• [DIRECTIONS FOR THIS TASK]
Each record must appear in the answer exactly as it does in the data.

======== RECORDS TO USE

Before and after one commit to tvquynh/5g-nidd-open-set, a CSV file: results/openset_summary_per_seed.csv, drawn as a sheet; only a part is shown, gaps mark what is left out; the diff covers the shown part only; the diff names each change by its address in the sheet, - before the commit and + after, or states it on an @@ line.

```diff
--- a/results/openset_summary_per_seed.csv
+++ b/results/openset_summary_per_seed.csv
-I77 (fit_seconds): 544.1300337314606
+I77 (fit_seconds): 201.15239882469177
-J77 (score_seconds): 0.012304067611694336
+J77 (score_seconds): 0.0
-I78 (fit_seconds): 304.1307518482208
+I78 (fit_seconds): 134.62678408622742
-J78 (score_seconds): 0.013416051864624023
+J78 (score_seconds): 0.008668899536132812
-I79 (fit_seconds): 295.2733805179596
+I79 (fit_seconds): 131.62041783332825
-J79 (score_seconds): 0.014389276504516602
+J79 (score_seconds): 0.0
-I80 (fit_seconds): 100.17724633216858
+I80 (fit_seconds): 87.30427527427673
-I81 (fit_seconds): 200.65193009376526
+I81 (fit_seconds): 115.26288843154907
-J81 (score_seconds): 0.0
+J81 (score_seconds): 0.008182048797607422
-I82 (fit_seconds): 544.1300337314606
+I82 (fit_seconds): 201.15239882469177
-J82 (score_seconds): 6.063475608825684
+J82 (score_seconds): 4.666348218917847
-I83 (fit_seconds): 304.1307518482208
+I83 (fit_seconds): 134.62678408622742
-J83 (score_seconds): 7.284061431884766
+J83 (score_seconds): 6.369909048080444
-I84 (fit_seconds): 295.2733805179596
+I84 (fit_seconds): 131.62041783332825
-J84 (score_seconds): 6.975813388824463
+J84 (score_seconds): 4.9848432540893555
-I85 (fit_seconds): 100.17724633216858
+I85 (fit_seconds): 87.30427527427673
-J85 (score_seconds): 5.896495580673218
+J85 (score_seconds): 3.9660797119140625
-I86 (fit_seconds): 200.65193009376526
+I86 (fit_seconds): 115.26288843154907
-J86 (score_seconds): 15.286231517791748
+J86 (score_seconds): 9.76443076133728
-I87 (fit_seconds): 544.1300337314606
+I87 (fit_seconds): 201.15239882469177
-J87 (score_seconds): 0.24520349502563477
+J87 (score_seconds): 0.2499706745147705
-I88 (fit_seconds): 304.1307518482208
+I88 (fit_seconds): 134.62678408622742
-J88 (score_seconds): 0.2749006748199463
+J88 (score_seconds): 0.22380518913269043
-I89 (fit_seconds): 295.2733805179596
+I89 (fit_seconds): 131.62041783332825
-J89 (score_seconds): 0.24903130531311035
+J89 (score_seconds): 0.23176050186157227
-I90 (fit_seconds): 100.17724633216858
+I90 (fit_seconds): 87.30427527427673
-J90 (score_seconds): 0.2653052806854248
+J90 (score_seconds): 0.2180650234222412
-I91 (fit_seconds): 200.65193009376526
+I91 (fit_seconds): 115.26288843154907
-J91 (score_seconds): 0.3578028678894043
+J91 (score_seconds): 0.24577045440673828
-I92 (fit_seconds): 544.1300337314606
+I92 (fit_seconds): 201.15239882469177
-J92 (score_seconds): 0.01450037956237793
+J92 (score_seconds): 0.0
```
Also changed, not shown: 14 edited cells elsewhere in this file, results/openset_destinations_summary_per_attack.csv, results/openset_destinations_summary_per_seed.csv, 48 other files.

================

• [TASK ANSWER]
Before and after one commit to tvquynh/5g-nidd-open-set, a CSV file: results/openset_summary_per_seed.csv, drawn as a sheet; only a part is shown, gaps mark what is left out; the diff covers the shown part only; the diff names each change by its address in the sheet, - before the commit and + after, or states it on an @@ line.

```diff
--- a/results/openset_summary_per_seed.csv
+++ b/results/openset_summary_per_seed.csv
-I77 (fit_seconds): 544.1300337314606
+I77 (fit_seconds): 201.15239882469177
-J77 (score_seconds): 0.012304067611694336
+J77 (score_seconds): 0.0
-I78 (fit_seconds): 304.1307518482208
+I78 (fit_seconds): 134.62678408622742
-J78 (score_seconds): 0.013416051864624023
+J78 (score_seconds): 0.008668899536132812
-I79 (fit_seconds): 295.2733805179596
+I79 (fit_seconds): 131.62041783332825
-J79 (score_seconds): 0.014389276504516602
+J79 (score_seconds): 0.0
-I80 (fit_seconds): 100.17724633216858
+I80 (fit_seconds): 87.30427527427673
-I81 (fit_seconds): 200.65193009376526
+I81 (fit_seconds): 115.26288843154907
-J81 (score_seconds): 0.0
+J81 (score_seconds): 0.008182048797607422
-I82 (fit_seconds): 544.1300337314606
+I82 (fit_seconds): 201.15239882469177
-J82 (score_seconds): 6.063475608825684
+J82 (score_seconds): 4.666348218917847
-I83 (fit_seconds): 304.1307518482208
+I83 (fit_seconds): 134.62678408622742
-J83 (score_seconds): 7.284061431884766
+J83 (score_seconds): 6.369909048080444
-I84 (fit_seconds): 295.2733805179596
+I84 (fit_seconds): 131.62041783332825
-J84 (score_seconds): 6.975813388824463
+J84 (score_seconds): 4.9848432540893555
-I85 (fit_seconds): 100.17724633216858
+I85 (fit_seconds): 87.30427527427673
-J85 (score_seconds): 5.896495580673218
+J85 (score_seconds): 3.9660797119140625
-I86 (fit_seconds): 200.65193009376526
+I86 (fit_seconds): 115.26288843154907
-J86 (score_seconds): 15.286231517791748
+J86 (score_seconds): 9.76443076133728
-I87 (fit_seconds): 544.1300337314606
+I87 (fit_seconds): 201.15239882469177
-J87 (score_seconds): 0.24520349502563477
+J87 (score_seconds): 0.2499706745147705
-I88 (fit_seconds): 304.1307518482208
+I88 (fit_seconds): 134.62678408622742
-J88 (score_seconds): 0.2749006748199463
+J88 (score_seconds): 0.22380518913269043
-I89 (fit_seconds): 295.2733805179596
+I89 (fit_seconds): 131.62041783332825
-J89 (score_seconds): 0.24903130531311035
+J89 (score_seconds): 0.23176050186157227
-I90 (fit_seconds): 100.17724633216858
+I90 (fit_seconds): 87.30427527427673
-J90 (score_seconds): 0.2653052806854248
+J90 (score_seconds): 0.2180650234222412
-I91 (fit_seconds): 200.65193009376526
+I91 (fit_seconds): 115.26288843154907
-J91 (score_seconds): 0.3578028678894043
+J91 (score_seconds): 0.24577045440673828
-I92 (fit_seconds): 544.1300337314606
+I92 (fit_seconds): 201.15239882469177
-J92 (score_seconds): 0.01450037956237793
+J92 (score_seconds): 0.0
```
Also changed, not shown: 14 edited cells elsewhere in this file, results/openset_destinations_summary_per_attack.csv, results/openset_destinations_summary_per_seed.csv, 48 other files.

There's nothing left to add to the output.